Jane Addams

Founder: Hull House

“The good we secure for ourselves is precarious and uncertain until it is secured for all of us and incorporated into our common life.” –Jane Addams

Jane Addams came of age in the aftermath of the Civil War. Her father was a successful businessman, a friend and admirer of Abraham Lincoln. As a child, Jane accompanied her father on a business trip to a nearby mill town where she witnessed the “horrid little houses” in which the millworkers lived. Rather than accept the quiet comfort of her family’s standard of living, Jane decided that one day she would live among the working class. Twenty-some years later she established Hull House in response to the deplorable conditions of the Chicago slums and the immigrant families who lived there. The Jane Addams Hull House Association today impacts 60,000 individuals, families, and community members through 50 programs at over 40 sites throughout metropolitan Chicago.

Jane Addams was also deeply committed to the peaceful resolution of conflict. At the outbreak of World War I in 1914 she joined the International Women’s Peace Conference in their effort to found a court to settle international disputes between nations. In 1931 she was granted the Nobel Peace Prize, the first American woman to receive the award.

One of Jane’s greatest gifts was the ability to understand “two standards of morals, both honestly held and believed in.” Despite her middle class background, she could fully appreciate the morality and standards of the poor. In 1893, Jane chose the topic of domestic service in a speech given to the World’s Congress of Representative Women. Although she was speaking to women of her own class, she questioned their attitudes toward less fortunate women.  In 1909, Jane was a founding member of the National Association for the Advancement of Colored People (NAACP), and in 1920 she helped to found the American Civil Liberties Union.

The Jane Addams legacy lives on in these organizations:
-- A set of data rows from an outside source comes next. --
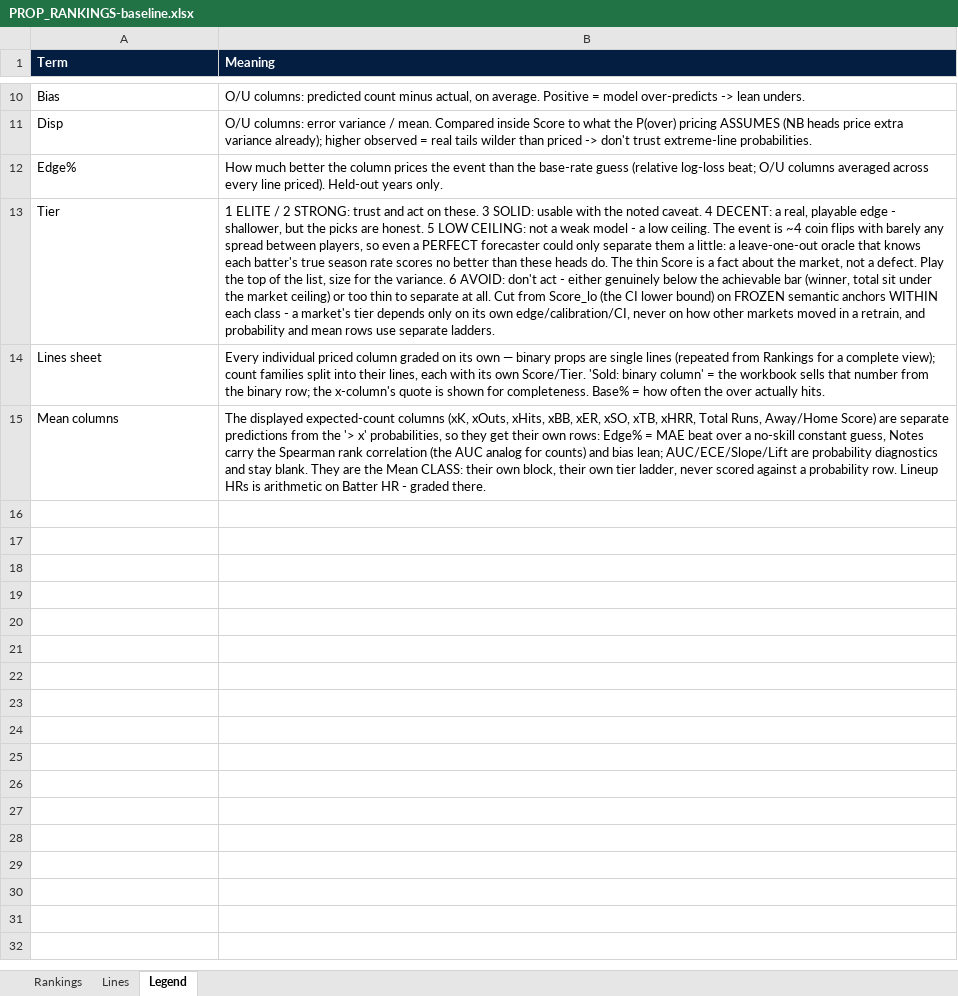
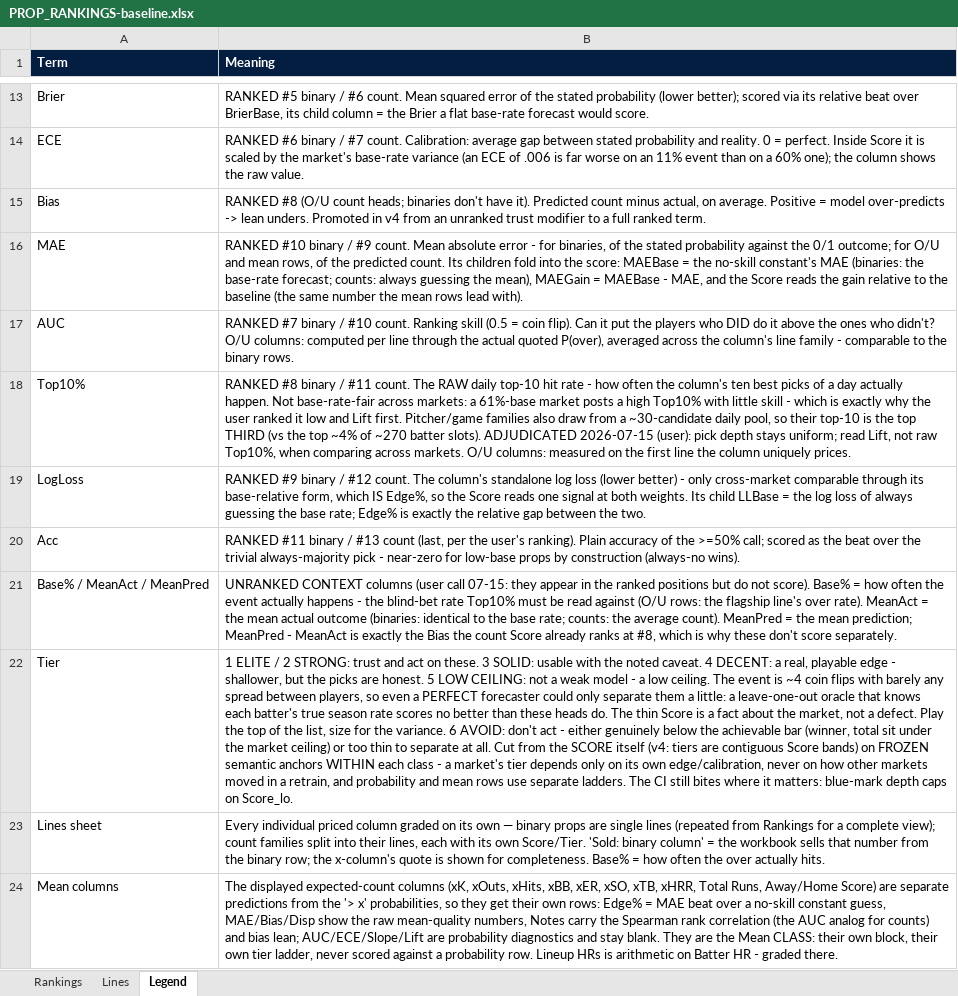
Before and after one commit to gdsakelaris/the-baseball-model, an Excel workbook: Tools/PROP_RANKINGS-baseline.xlsx, sheet Legend, drawn as a sheet; only a part is shown, gaps mark what is left out; values as stored, in another font and other column widths than the file's, no borders; removed rows and columns are numbered as before the commit, all else as after; the diff covers the shown part only; the diff names each change by its address in the sheet, - before the commit and + after, or states it on an @@ line.

```diff
--- a/Tools/PROP_RANKINGS-baseline.xlsx (sheet Legend)
+++ b/Tools/PROP_RANKINGS-baseline.xlsx (sheet Legend)
+row 13: Brier | RANKED #5 binary / #6 count. Mean squared error of the stated probability (lower better); scored via its relative beat over BrierBase, its child column = the Brier a flat base-rate forecast would score.
+row 14: ECE | RANKED #6 binary / #7 count. Calibration: average gap between stated probability and reality. 0 = perfect. Inside Score it is scaled by the market's base-rate variance (an ECE of .006 is far worse on an 11% event than on a 60% one); the column shows the raw value.
-B15 (Meaning): O/U columns: predicted count minus actual, on average. Positive = model over-predicts -> lean unders.
+B15 (Meaning): RANKED #8 (O/U count heads; binaries don't have it). Predicted count minus actual, on average. Positive = model over-predicts -> lean unders. Promoted in v4 from an unranked trust modifier to a full ranked term.
-row 11: Disp | O/U columns: error variance / mean. Compared inside Score to what the P(over) pricing ASSUMES (NB heads price extra variance already); higher observed = real tails wilder than priced -> don't trust extreme-line probabilities.
-row 12: Edge% | How much better the column prices the event than the base-rate guess (relative log-loss beat; O/U columns averaged across every line priced). Held-out years only.
+row 16: MAE | RANKED #10 binary / #9 count. Mean absolute error - for binaries, of the stated probability against the 0/1 outcome; for O/U and mean rows, of the predicted count. Its children fold into the score: MAEBase = the no-skill constant's MAE (binaries: the base-rate forecast; counts: always guessing the mean), MAEGain = MAEBase - MAE, and the Score reads the gain relative to the baseline (the same number the mean rows lead with).
+row 17: AUC | RANKED #7 binary / #10 count. Ranking skill (0.5 = coin flip). Can it put the players who DID do it above the ones who didn't? O/U columns: computed per line through the actual quoted P(over), averaged across the column's line family - comparable to the binary rows.
+row 18: Top10% | RANKED #8 binary / #11 count. The RAW daily top-10 hit rate - how often the column's ten best picks of a day actually happen. Not base-rate-fair across markets: a 61%-base market posts a high Top10% with little skill - which is exactly why the user ranked it low and Lift first. Pitcher/game families also draw from a ~30-candidate daily pool, so their top-10 is the top THIRD (vs the top ~4% of ~270 batter slots). ADJUDICATED 2026-07-15 (user): pick depth stays uniform; read Lift, not raw Top10%, when comparing across markets. O/U columns: measured on the first line the column uniquely prices.
+row 19: LogLoss | RANKED #9 binary / #12 count. The column's standalone log loss (lower better) - only cross-market comparable through its base-relative form, which IS Edge%, so the Score reads one signal at both weights. Its child LLBase = the log loss of always guessing the base rate; Edge% is exactly the relative gap between the two.
+row 20: Acc | RANKED #11 binary / #13 count (last, per the user's ranking). Plain accuracy of the >=50% call; scored as the beat over the trivial always-majority pick - near-zero for low-base props by construction (always-no wins).
+row 21: Base% / MeanAct / MeanPred | UNRANKED CONTEXT columns (user call 07-15: they appear in the ranked positions but do not score). Base% = how often the event actually happens - the blind-bet rate Top10% must be read against (O/U rows: the flagship line's over rate). MeanAct = the mean actual outcome (binaries: identical to the base rate; counts: the average count). MeanPred = the mean prediction; MeanPred - MeanAct is exactly the Bias the count Score already ranks at #8, which is why these don't score separately.
-B22 (Meaning): …Cut from Score_lo (the CI lower bound) on FROZEN semantic anchors WITHIN each class - a market's tier depends only on its own edge/calibration/CI, never on how other markets moved in a retrain, and probability and mean rows use separate ladders.
+B22 (Meaning): …Cut from the SCORE itself (v4: tiers are contiguous Score bands) on FROZEN semantic anchors WITHIN each class - a market's tier depends only on its own edge/calibration, never on how other markets moved in a retrain, and probability and mean rows use separate ladders. The CI still bites where it matters: blue-mark depth caps on Score_lo.
-B24 (Meaning): …constant guess, Notes carry…
+B24 (Meaning): …constant guess, MAE/Bias/Disp show the raw mean-quality numbers, Notes carry…
```
Also changed, not shown: 6 added rows, 3 removed rows and 3 edited cells elsewhere in this sheet, sheet Lines, sheet Rankings, 35 other files.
Jane Adams Monograph Cover To learn more about her inspirational life and work, Jane Adams: the founding of Hull House can be purchased as an e-book for the modest price of $4.99. Search for it by name or under the heading “Mobilizing the Human Spirit” at the following book sellers: Apple iBookstore (for iPad), Amazon (for Kindle,), Barnes & Noble (for Nook) and many other e-book retailers